I hope we’ll see more of Navedo who you might remember from “Jane the Virgin” as Xiomara or from “Law & Order” as Detective Ana Cordova.
Episode 8: The Mastermind Job ⭐︎⭐︎⭐︎
In the cold open, we see Sophie declaring that her cover has been blown. She meets Eliot who warns of professional thugs following him. Parker with a long, thick braid and a gold bunny statue drops in via rope. They are trapped until a mysterious hat-wearing man tells them he knows what they can do alone but also what they can do together. This isn’t a memory, this is a criminal’s imagining of a non-fiction book he has an advance copy of: “The Mastermind: A Team of Criminals Take Down the Criminally Rich” (McPherson Pratt Publishing, LLC.).
Someone has written about the original team, minus, Sophie and is calling himself, the Mastermind (“We steal it back; we provide an advantage”). Sophie declares, “Let’s go steal our lives back.”
The Mastermind (Joey Slotnick) turns out to be who used to work at Nate Ford’s old company. Ford used to drop by and regal him with stories about the team’s deeds. Does that sound like something a wise mastermind would do? Who hasn’t heard: Loose lips sink ships?
In the book, Parker is disappointed that she’s portrayed as “nothing short of legendary in my field” while Eliot reads himself as “all I do is hit people and flip my hair.”
Someone else (Nick E. Tarabay) gets his hands on an advance copy and needs something stolen from his ex-wife (Rasha Zamamiri), but he’s forcing fake Nate to do the deed while holding Harry Wilson hostage.
Fake Nate was told by the real Nate that everyone has a super power (I know I have one), but the one that Fake Nate has is too silly and mars what is probably the best episode of the eight.
First Eight Episodes
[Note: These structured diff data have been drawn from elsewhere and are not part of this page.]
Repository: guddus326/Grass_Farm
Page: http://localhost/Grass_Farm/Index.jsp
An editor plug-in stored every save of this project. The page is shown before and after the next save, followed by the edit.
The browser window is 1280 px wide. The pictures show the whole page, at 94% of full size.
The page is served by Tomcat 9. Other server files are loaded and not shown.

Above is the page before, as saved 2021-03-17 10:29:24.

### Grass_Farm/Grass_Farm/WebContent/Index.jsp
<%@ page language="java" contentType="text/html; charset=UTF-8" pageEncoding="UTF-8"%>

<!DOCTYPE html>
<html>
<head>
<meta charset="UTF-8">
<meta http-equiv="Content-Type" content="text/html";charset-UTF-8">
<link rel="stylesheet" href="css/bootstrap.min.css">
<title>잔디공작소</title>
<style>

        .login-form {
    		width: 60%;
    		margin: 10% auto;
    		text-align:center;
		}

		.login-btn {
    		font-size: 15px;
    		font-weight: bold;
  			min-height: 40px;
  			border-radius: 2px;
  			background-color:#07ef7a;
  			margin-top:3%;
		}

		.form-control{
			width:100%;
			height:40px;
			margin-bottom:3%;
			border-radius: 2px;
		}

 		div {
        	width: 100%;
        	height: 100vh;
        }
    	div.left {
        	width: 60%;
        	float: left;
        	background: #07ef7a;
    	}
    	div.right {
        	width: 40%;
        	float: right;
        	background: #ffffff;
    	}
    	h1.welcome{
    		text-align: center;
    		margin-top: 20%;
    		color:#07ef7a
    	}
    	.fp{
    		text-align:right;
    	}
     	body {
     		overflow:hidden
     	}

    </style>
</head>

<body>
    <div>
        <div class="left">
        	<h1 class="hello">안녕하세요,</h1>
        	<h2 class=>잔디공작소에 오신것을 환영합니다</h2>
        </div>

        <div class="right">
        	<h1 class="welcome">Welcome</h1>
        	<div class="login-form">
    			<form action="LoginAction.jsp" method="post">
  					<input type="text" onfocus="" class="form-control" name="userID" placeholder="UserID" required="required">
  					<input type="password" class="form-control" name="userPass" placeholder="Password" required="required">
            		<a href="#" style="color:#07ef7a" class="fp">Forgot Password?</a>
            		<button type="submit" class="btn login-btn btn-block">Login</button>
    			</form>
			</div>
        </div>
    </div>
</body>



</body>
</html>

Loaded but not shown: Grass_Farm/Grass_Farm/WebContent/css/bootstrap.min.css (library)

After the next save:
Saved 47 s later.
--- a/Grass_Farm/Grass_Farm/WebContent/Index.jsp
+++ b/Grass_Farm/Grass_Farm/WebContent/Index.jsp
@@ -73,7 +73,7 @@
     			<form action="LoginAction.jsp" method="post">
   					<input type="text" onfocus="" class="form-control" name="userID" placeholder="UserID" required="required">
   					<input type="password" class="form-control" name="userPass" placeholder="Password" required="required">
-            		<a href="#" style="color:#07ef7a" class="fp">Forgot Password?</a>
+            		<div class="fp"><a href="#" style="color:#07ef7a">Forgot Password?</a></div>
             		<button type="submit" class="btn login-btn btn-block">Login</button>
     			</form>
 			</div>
There were segments I did love. Sophie analyzing Harry Wilson’s first heist was fun in “The Too Many Rembrandts Job.” Eliot jousting on a dragon was priceless and his sword work fun (“The Card Job”). I always love when he disarms a gun (“The Double-Edge Sword Job”). I did love Parker as a rich Southern lady who is a crack shot in “The Rollin’ on the River Job,” but I didn’t like the pearl theft.
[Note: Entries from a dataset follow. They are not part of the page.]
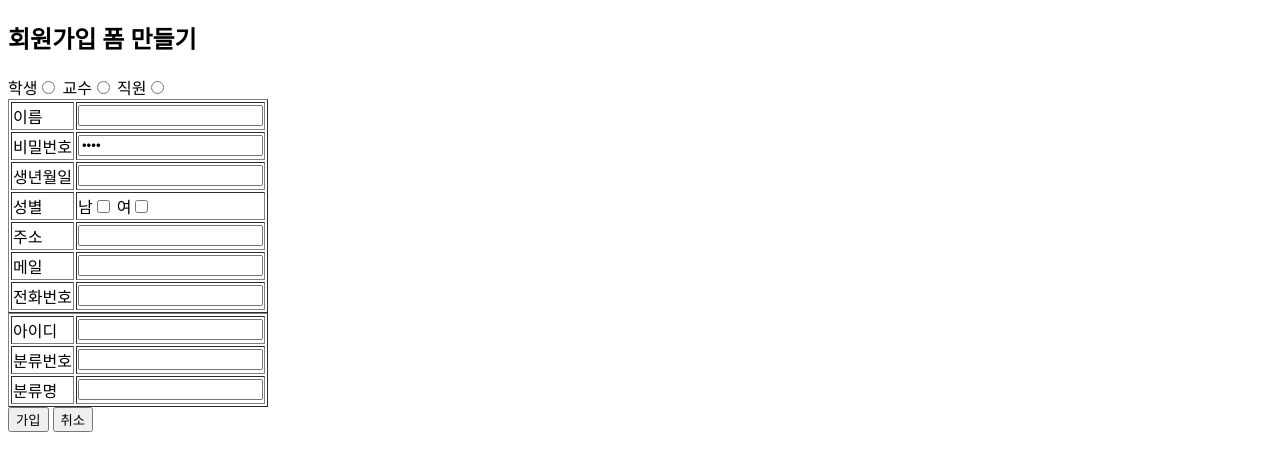
Repository: JavaJin96/kr.or.ddit.HighJava
Page: http://localhost/TeamProjectDCUM/work_psj/join/index.jsp
An editor plug-in stored every save of this project. The page is shown before and after the next save, followed by the edit.
The browser window is 1280 px wide. The pictures show the whole page.
The page is served by Tomcat 9. Other server files are loaded and not shown.

Above is the page before, as saved 2022-02-17 05:15:07.

### 3.Highjava/workspace/TeamProjectDCUM/WebContent/work_psj/join/index.jsp
<%@ page language="java" contentType="text/html; charset=UTF-8"
    pageEncoding="UTF-8"%>
<!DOCTYPE html>
<html>
<head>
<meta charset="UTF-8">
<title>Insert title here</title>
<script src="<%=request.getContextPath()%>/js/jquery-3.6.0.min.js"></script>
<script>
$(function(){
	//
	$("#cs").on("click", function(){
		$("#sortnum").val("1").attr("readonly", true);
		$("#sortnm").val("학생").attr("readonly", true);
		inputValue = "";
		inputValue += "<table border='1'>"
		inputValue += "<tr><td>입학일</td>"
		inputValue += "<td><input type='text' id='sd' name='sd'></td></tr>"
		inputValue += "<tr><td>졸업일</td>"
		inputValue += "<td><input type='text' id='ed' name='ed'></td></tr>"
		inputValue += "<tr><td>학과번호</td>"
		inputValue += "<td><input type='text' class='dn' name='dn' id='dn1'></td></tr>"
		inputValue += "</table>"

		$("#trd1").html(inputValue);
	})

	$("#cp").on("click", function(){
		$("#sortnum").val("2").attr("readonly", true);
		$("#sortnm").val("교수").attr("readonly", true);
		inputValue = "";
		inputValue += "<table border='1'>"
		inputValue += "<tr><td>연구실 방번호</td>"
		inputValue += "<td><input type='text' id='prn' name='prn'></td></tr>"
		inputValue += "<tr><td>연구실 전화번호</td>"
		inputValue += "<td><input type='text' id='prh' name='prh'></td></tr>"
		inputValue += "<tr><td>학과번호</td>"
		inputValue += "<td><input type='text' class='dn' name='dn' id='dn2'></td></tr>"
		inputValue += "</table>"

		$("#trd1").html(inputValue);
	})

	$("#cm").on("click", function(){
		$("#sortnum").val("3").attr("readonly", true);
		$("#sortnm").val("직원").attr("readonly", true);
		inputValue = "";
		inputValue += "<table border='1'>"
		inputValue += "<tr><td>내선 번호</td>"
		inputValue += "<td><input type='text' id='ehp' name='ehp'></td></tr>"
		inputValue += "</table>"

		$("#trd1").html(inputValue);
	})

	$("#trd1").on("blur", "#dn1", function(){
		num1 = $("#sd").val().substr(0,4);
		num2 = $(".dn").val();
		$.ajax({
			url : "<%=request.getContextPath()%>/joinSelectS.do",
			data : {
				"num1" : num1,
				"num2" : num2
			},
			method : "post",
			success : function(res){
				$("#id").val(res.res);
			},
			error : function(xhr){
				alert("상태 : " + xhr.status)
			},
			dataType : "json"
		})

/* 		num1 = $("#sd").val();
		num2 = $(".dn").val();
		num1 = num1.substr(0,4);
		resultNum = num1 + num2;
		$("#id").val(resultNum); */


	})

	$("#trd1").on("blur", "#dn2", function(){
		num1 = $("#dn2").val();
		console.log(num1);
		$.ajax({
			url : "<%=request.getContextPath()%>/joinSelectP.do",
			data : {"num1" : num1},
			method : "post",
			success : function(res){
				$("#id").val(res.res);
			},
			error : function(xhr){
				alert("상태 : " + xhr.status)
			},
			dataType : "json"
		})
	})


	$("#cm").on("click", function(){
		$.ajax({
			url : "<%=request.getContextPath()%>/joinSelectE.do",
			method : "post",
			success : function(res){
				$("#id").val(res.res);
			},
			error : function(xhr){
				alert("상태 : " + xhr.status)
			},
			dataType : "json"
		})
	})


})
</script>
</head>
<body>
	<h2> 회원가입 폼 만들기 </h2>

	<form action="<%=request.getContextPath()%>/join.do" method="post" id="join">
		학생<input type="radio" id="cs" name="cc">
		교수<input type="radio" id="cp" name="cc">
		직원<input type="radio" id="cm" name="cc">
		<table border='1' id="t1">

			<tr>
				<td>이름</td>
				<td>
					<input type="text" id="name" name="name">
				</td>
			</tr>

			<tr>
				<td>비밀번호</td>
				<td>
					<input type="password" id="password" name="password" value="1234">
				</td>
			</tr>
			<tr>
				<td>생년월일</td>
				<td>
					<input type="text" id="bir" name="bir">
				</td>
			</tr>
			<tr>
				<td>성별</td>
				<td>
					남<input type="checkbox" id="male" name="male">
					여<input type="checkbox" id="female" name="male">
				</td>
			</tr>
			<tr>
				<td>주소</td>
				<td>
					<input type="text" id="add" name="add">
				</td>
			</tr>
			<tr>
				<td>메일</td>
				<td>
					<input type="text" id="mail" name="mail">
				</td>
			</tr>
			<tr>
				<td>전화번호</td>
				<td>
					<input type="text" id="hp" name="hp">
				</td>
			</tr>





		</table>

		<div id="trd1">

		</div>

		<div id="trd2">
		<table border="1">
			<tr>
				<td>아이디</td>
				<td>
					<input type="text" id="id" name="id" readonly="readonly">
				</td>
			</tr>

			<tr>
				<td>분류번호</td>
				<td>
					<input type="text" id="sortnum" name="sortnum">
				</td>
			</tr>

			<tr>
				<td>분류명</td>
				<td>
					<input type="text" id="sortnm" name="sortnm">
				</td>
			</tr>

		</table>
		</div>

		<input type="submit" value="가입" >
		<input type="reset" value="취소">
	</form>






</body>
</html>

Loaded but not shown: 3.Highjava/workspace/TeamProjectDCUM/WebContent/js/jquery-3.6.0.min.js (library)

After the next save:
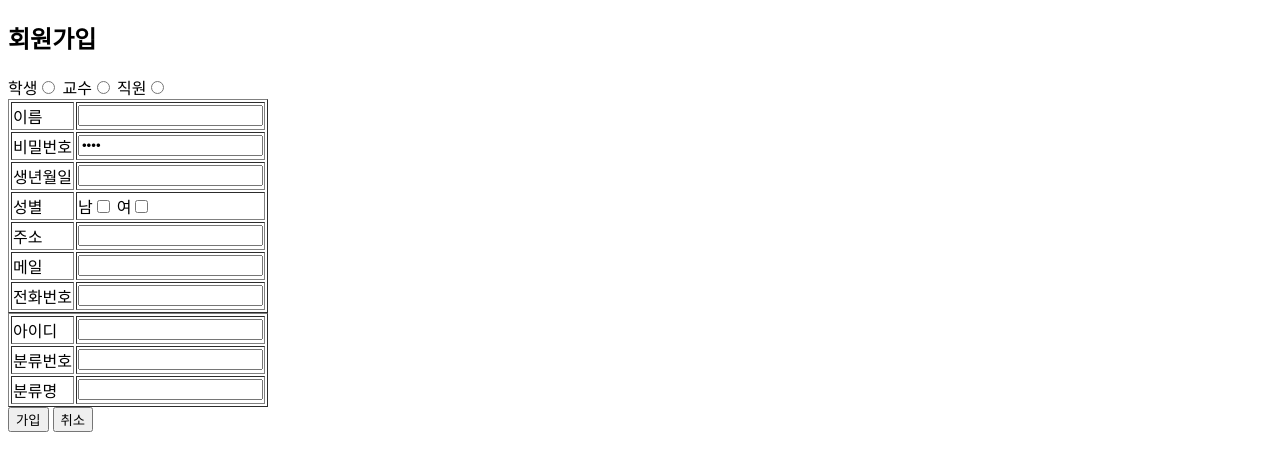
Saved 20 s later.
--- a/3.Highjava/workspace/TeamProjectDCUM/WebContent/work_psj/join/index.jsp
+++ b/3.Highjava/workspace/TeamProjectDCUM/WebContent/work_psj/join/index.jsp
@@ -8,7 +8,26 @@
 <script src="<%=request.getContextPath()%>/js/jquery-3.6.0.min.js"></script>
 <script>
 $(function(){
-	//
+	// 안쓰는파일*****************************************************************************************************************
+
+
+
+
+
+
+
+
+
+
+
+
+
+
+
+
+
+
+
 	$("#cs").on("click", function(){
 		$("#sortnum").val("1").attr("readonly", true);
 		$("#sortnm").val("학생").attr("readonly", true);
@@ -118,7 +137,7 @@ $(function(){
 </script>
 </head>
 <body>
-	<h2> 회원가입 폼 만들기 </h2>
+	<h2> 회원가입 </h2>
 
 	<form action="<%=request.getContextPath()%>/join.do" method="post" id="join">
 		학생<input type="radio" id="cs" name="cc">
Besides the scripting and the lack of an emotional center that I discussed above, this version of “Leverage” also suffers from some production values. You’ll miss the 360-sweeps and other smooth transitions. The costuming can sometimes be distracting and the lighting isn’t as consistently good as in TOS. I dislike the graphics of the beginning credits and I’m not impressed with the new series’ overall sound design.
“Leverage: Redemption” has few redeeming qualities and you can’t redeem your time wasted. But fans of TOS “Leverage,” we did wish for it and you don’t always get exactly what you wish for. Will the magic be back in the next eight episodes? We’ll have to wait a few more months and see.
“Leverage: Redemption” premieres on IMDb TV beginning 9 July 2021 with the first eight episodes.